Guest Editorial

Tuesday, January 30, 2007

Preserving the public's access

Many government bureaucrats and public elected officials are quick to justify questionable business expenses. They don't shy away from hiring professionals, or creating new staff positions, to lobby for more taxpayer dollars. Very seldom, if ever, do they turn down a big pay raise. But ask them to spend a relatively few bucks of their budgets for the sake of public accountability, and you'd think they were being asked to sacrifice a pound of flesh.

In central Iowa, home of one of the largest mis-uses of public funds in recent state history, government officials have raised the pitch of their whining about a new law that requires publication of notices of meetings, salaries and spending by taxpayer-funded organizations that were established to allow governments to cooperate and collaborate.

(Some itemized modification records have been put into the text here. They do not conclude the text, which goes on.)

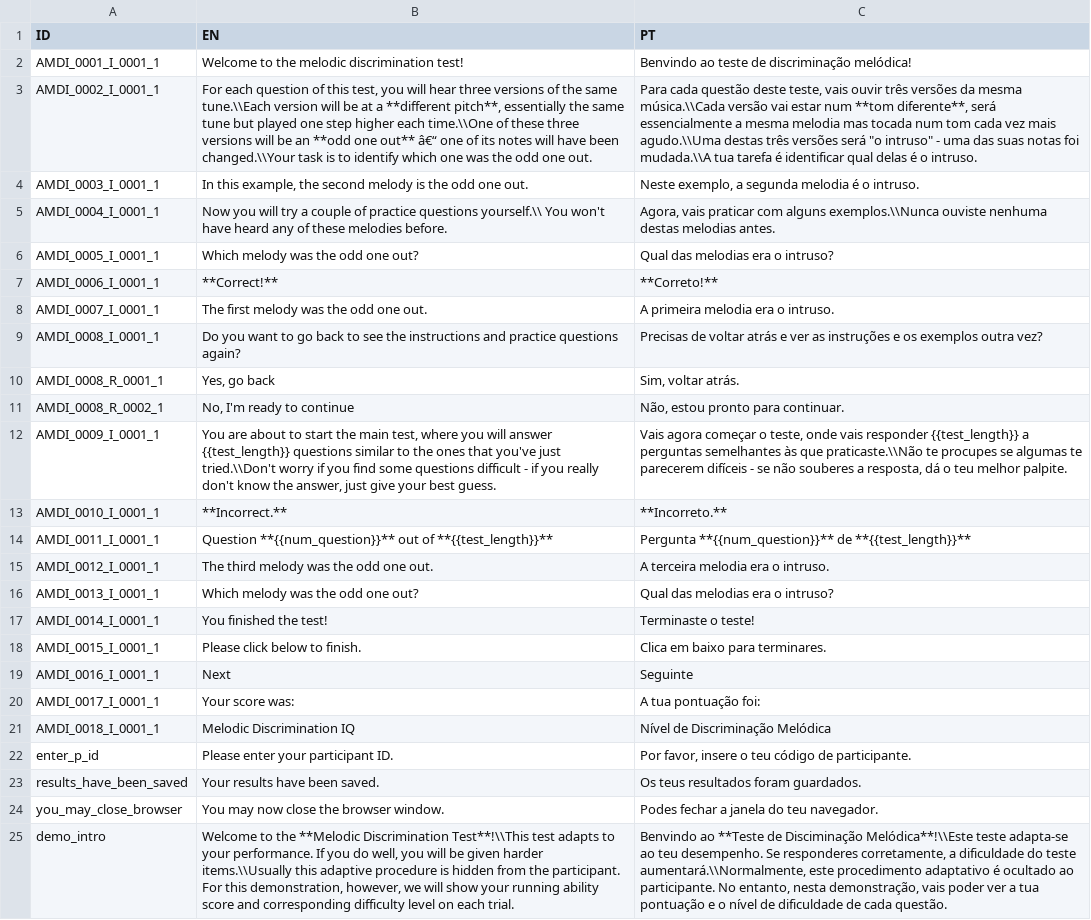
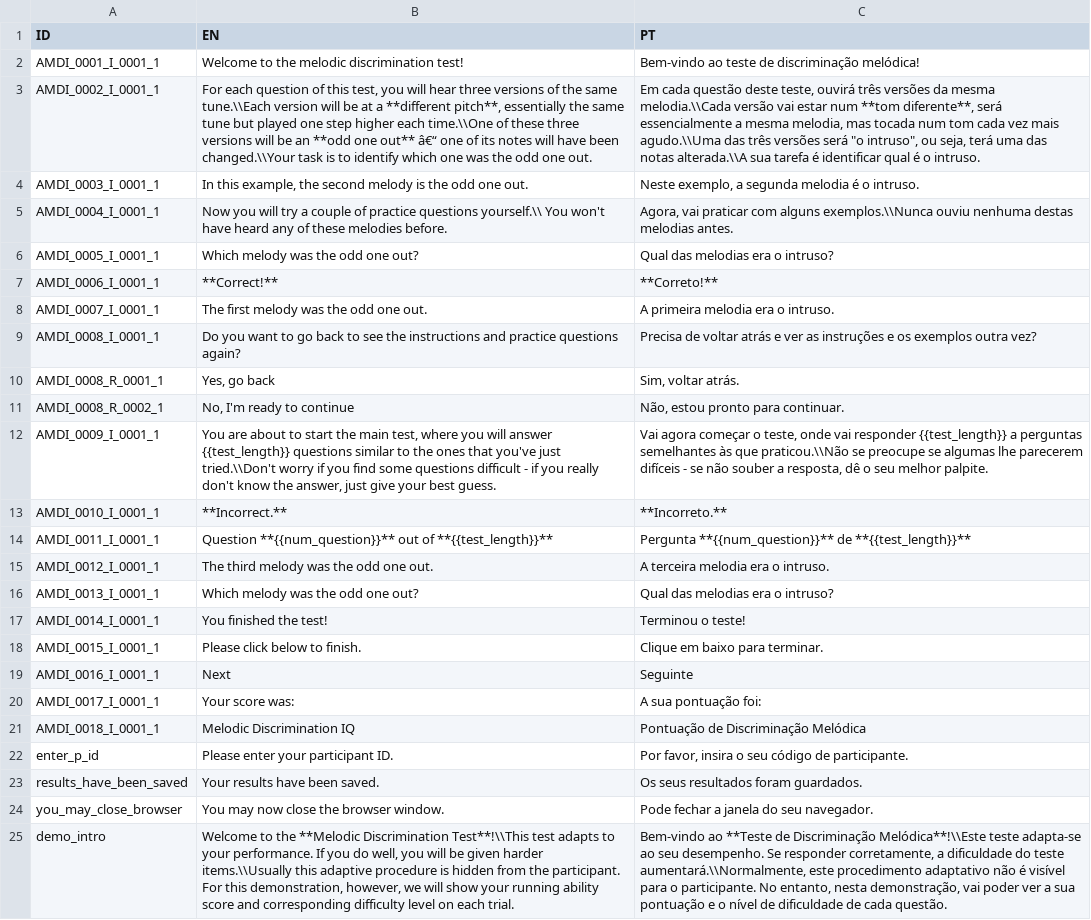
Before and after one commit to pmcharrison/mdt, a CSV file: data-raw/dict-portuguese.csv, drawn as a sheet; the diff names each change by its address in the sheet, - before the commit and + after, or states it on an @@ line.

Commit message:
Portuguese patches

```diff
--- a/data-raw/dict-portuguese.csv
+++ b/data-raw/dict-portuguese.csv
-C2 (PT): Benvindo ao teste de discriminação melódica!
+C2 (PT): Bem-vindo ao teste de discriminação melódica!
-C3 (PT): Para cada questão deste teste, vais ouvir três versões da mesma música.\\Cada versão vai estar num **tom diferente**, será essencialmente a mesma melodia mas tocada num tom cada vez mais agudo.\\Uma destas três versões será "o intruso" - uma das suas notas foi mudada.\\A tua tarefa é identificar qual delas é o…
+C3 (PT): Em cada questão deste teste, ouvirá três versões da mesma melodia.\\Cada versão vai estar num **tom diferente**, será essencialmente a mesma melodia, mas tocada num tom cada vez mais agudo.\\Uma das três versões será "o intruso", ou seja, terá uma das notas alterada.\\A sua tarefa é identificar qual é o…
-C5 (PT): Agora, vais praticar com alguns exemplos.\\Nunca ouviste nenhuma destas…
+C5 (PT): Agora, vai praticar com alguns exemplos.\\Nunca ouviu nenhuma destas…
-C9 (PT): Precisas de voltar…
+C9 (PT): Precisa de voltar…
-C12 (PT): Vais agora começar o teste, onde vais responder {{test_length}} a perguntas semelhantes às que praticaste.\\Não te procupes se algumas te parecerem difíceis - se não souberes a resposta, dá o teu melhor palpite.
+C12 (PT): Vai agora começar o teste, onde vai responder {{test_length}} a perguntas semelhantes às que praticou.\\Não se preocupe se algumas lhe parecerem difíceis - se não souber a resposta, dê o seu melhor palpite.
-C17 (PT): Terminaste o teste!
+C17 (PT): Terminou o teste!
-C18 (PT): Clica em baixo para terminares.
+C18 (PT): Clique em baixo para terminar.
-C20 (PT): A tua pontuação foi:
+C20 (PT): A sua pontuação foi:
-C21 (PT): Nível de Discriminação Melódica
+C21 (PT): Pontuação de Discriminação Melódica
-C22 (PT): Por favor, insere o teu código de…
+C22 (PT): Por favor, insira o seu código de…
-C23 (PT): Os teus resultados foram guardados.
+C23 (PT): Os seus resultados foram guardados.
-C24 (PT): Podes fechar a janela do teu navegador.
+C24 (PT): Pode fechar a janela do seu navegador.
-C25 (PT): Benvindo ao **Teste de Disciminação Melódica**!\\Este teste adapta-se ao teu desempenho. Se responderes corretamente, a dificuldade do teste aumentará.\\Normalmente, este procedimento adaptativo é ocultado ao participante. No entanto, nesta demonstração, vais poder ver a tua pontuação e…
+C25 (PT): Bem-vindo ao **Teste de Discriminação Melódica**!\\Este teste adapta-se ao seu desempenho. Se responder corretamente, a dificuldade do teste aumentará.\\Normalmente, este procedimento adaptativo não é visível para o participante. No entanto, nesta demonstração, vai poder ver a sua pontuação e…
```
Also changed, not shown: 2 other files.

These organizations, created by 28E agreements, heretofore were not required to publish such notices, so the discomfort of the new public accountability comes as no surprise here. Our budgets are too tight! We don't spend much money! And, besides, why can't these notices be posted free on the Internet! Boo-hoo! These crocodile tears can't hide ulterior motives to dilute government accountability to the public.

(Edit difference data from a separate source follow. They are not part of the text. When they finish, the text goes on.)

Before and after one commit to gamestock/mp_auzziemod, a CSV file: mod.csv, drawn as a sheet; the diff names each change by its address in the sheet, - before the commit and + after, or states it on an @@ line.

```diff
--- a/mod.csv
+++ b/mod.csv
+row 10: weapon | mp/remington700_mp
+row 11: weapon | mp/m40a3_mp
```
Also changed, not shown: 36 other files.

The Metro Advisory Council, made up of 21 Des Moines-area cities and four counties, asked legislators to relax the grip of the new law. They jumped to the head of a long line of city, school and county governments that have been lobbying for years to pull the plug on newspaper publication requirements.

The new source of irritation is a law that sailed through the Iowa Capitol last spring in the wake of a financial scandal by the Central Iowa Employment and Training Consortium, which lavished $1.8 million on salaries and bonuses for several top employees, who are now facing federal indictments. Had the CIETC board been required to publish spending notices in the Des Moines area newspapers, the compensation package never would have been approved or the public would have stopped it.

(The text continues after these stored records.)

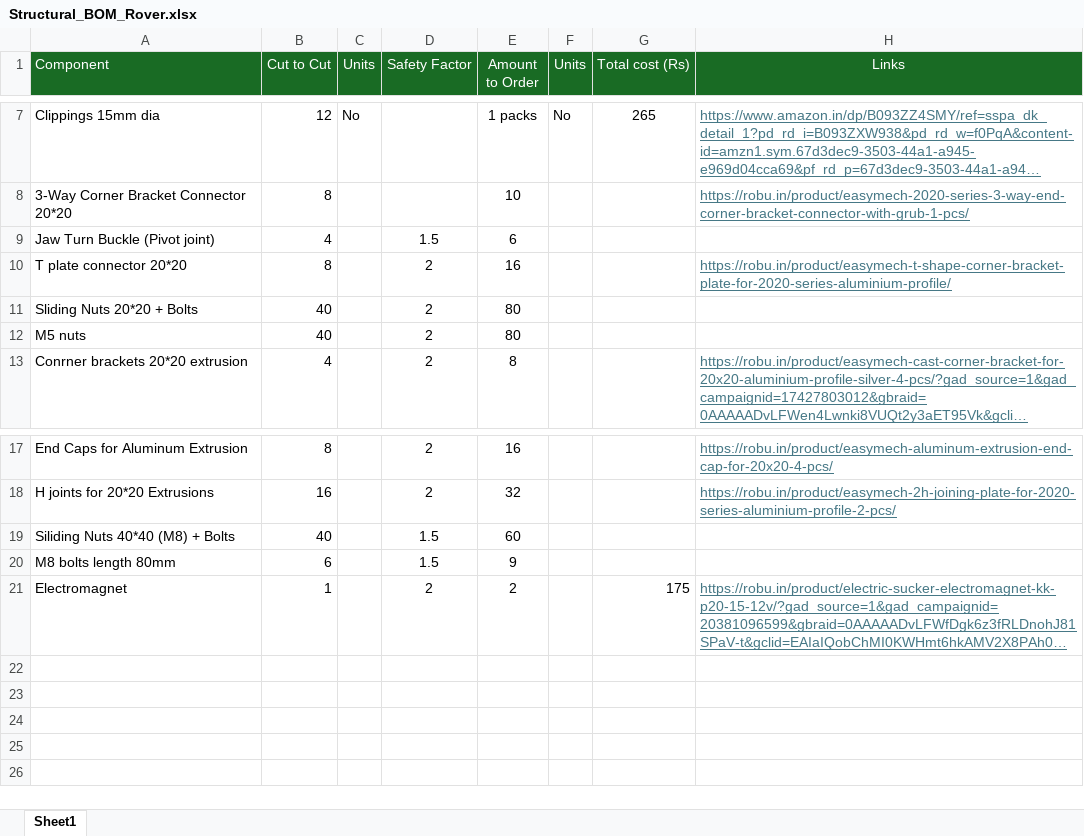
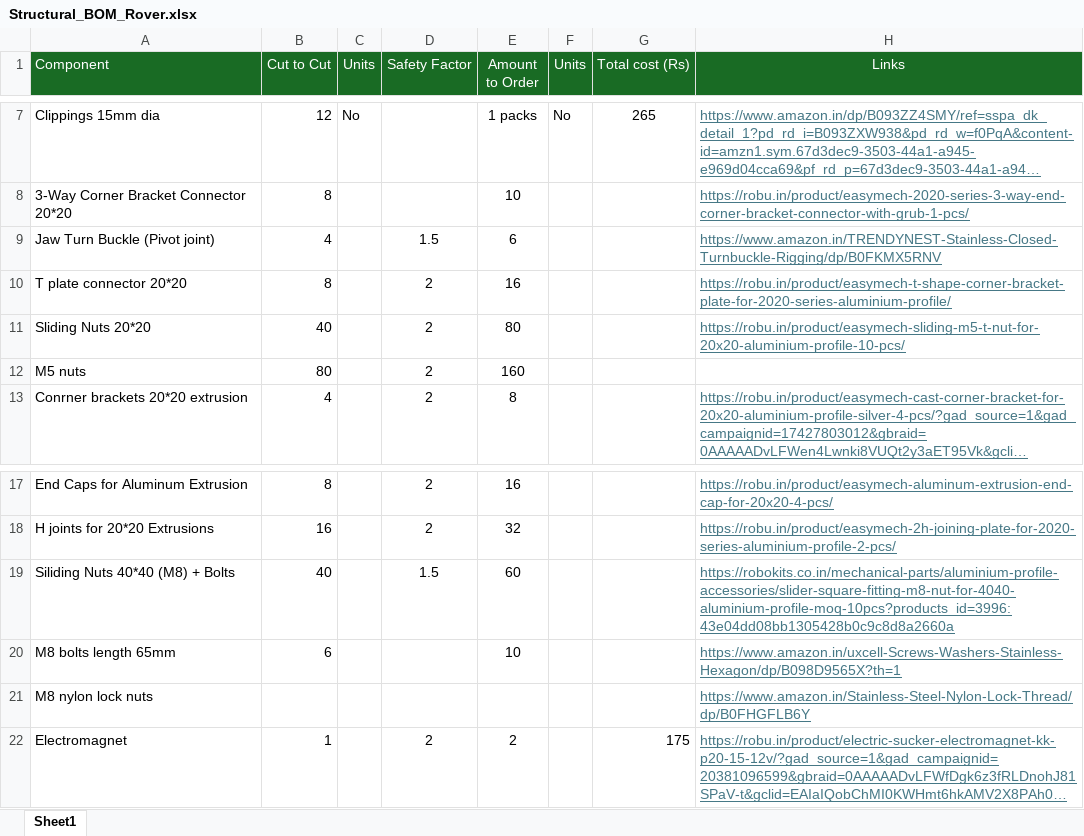
Before and after one commit to Adi-yadv/Romeo_007, an Excel workbook: Structural_BOM_Rover.xlsx, sheet Sheet1, drawn as a sheet; only a part is shown, gaps mark what is left out; long unchanged cells end in …; values as stored, in another font and other column widths than the file's, no borders; removed rows and columns are numbered as before the commit, all else as after; the diff names each change by its address in the sheet, - before the commit and + after, or states it on an @@ line.

Commit message:
updated BOM and Revised To do list

```diff
--- a/Structural_BOM_Rover.xlsx (sheet Sheet1)
+++ b/Structural_BOM_Rover.xlsx (sheet Sheet1)
-H9 (Links): (empty)
+H9 (Links): https://www.amazon.in/TRENDYNEST-Stainless-Closed-Turnbuckle-Rigging/dp/B0FKMX5RNV
-A11 (Component): Sliding Nuts 20*20 + Bolts
+A11 (Component): Sliding Nuts 20*20
-H11 (Links): (empty)
+H11 (Links): https://robu.in/product/easymech-sliding-m5-t-nut-for-20x20-aluminium-profile-10-pcs/
-B12 (Cut to Cut): 40
+B12 (Cut to Cut): 80
-E12 (Amount to Order): 80
+E12 (Amount to Order): 160
-H19 (Links): (empty)
+H19 (Links): https://robokits.co.in/mechanical-parts/aluminium-profile-accessories/slider-square-fitting-m8-nut-for-4040-aluminium-profile-moq-10pcs?products_id=3996:43e04dd08bb1305428b0c9c8d8a2660a
-row 20: M8 bolts length 80mm | 6 |  | 1.5 | 9
+row 20: M8 bolts length 65mm | 6 |  |  | 10 |  |  | https://www.amazon.in/uxcell-Screws-Washers-Stainless-Hexagon/dp/B098D9565X?th=1
+row 21: M8 nylon lock nuts |  |  |  |  |  |  | https://www.amazon.in/Stainless-Steel-Nylon-Lock-Thread/dp/B0FHGFLB6Y
```
Also changed, not shown: 3 other files.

Newspapers publish public notices for at-cost rates, but do so gladly because of the free press' commitment to serve the community with information and motivate an informed public to be more engaged with their government.

Relegating public notices to obscure government-controlled Web sites makes the information very hard to find and sets the stage for devious bureaucrats to censor information they don't want you to know.

Without laws requiring publication, there is no transparency in government, only mistrust of it.

The cost of open government in Iowa goes beyond the salaries and benefits of employees and the services they provide. The small amount paid for public accountability - publishing public notices in community newspapers where they are routinely read by voters - is a big return on taxpayers' ''investment'' for a government of the people and by the people.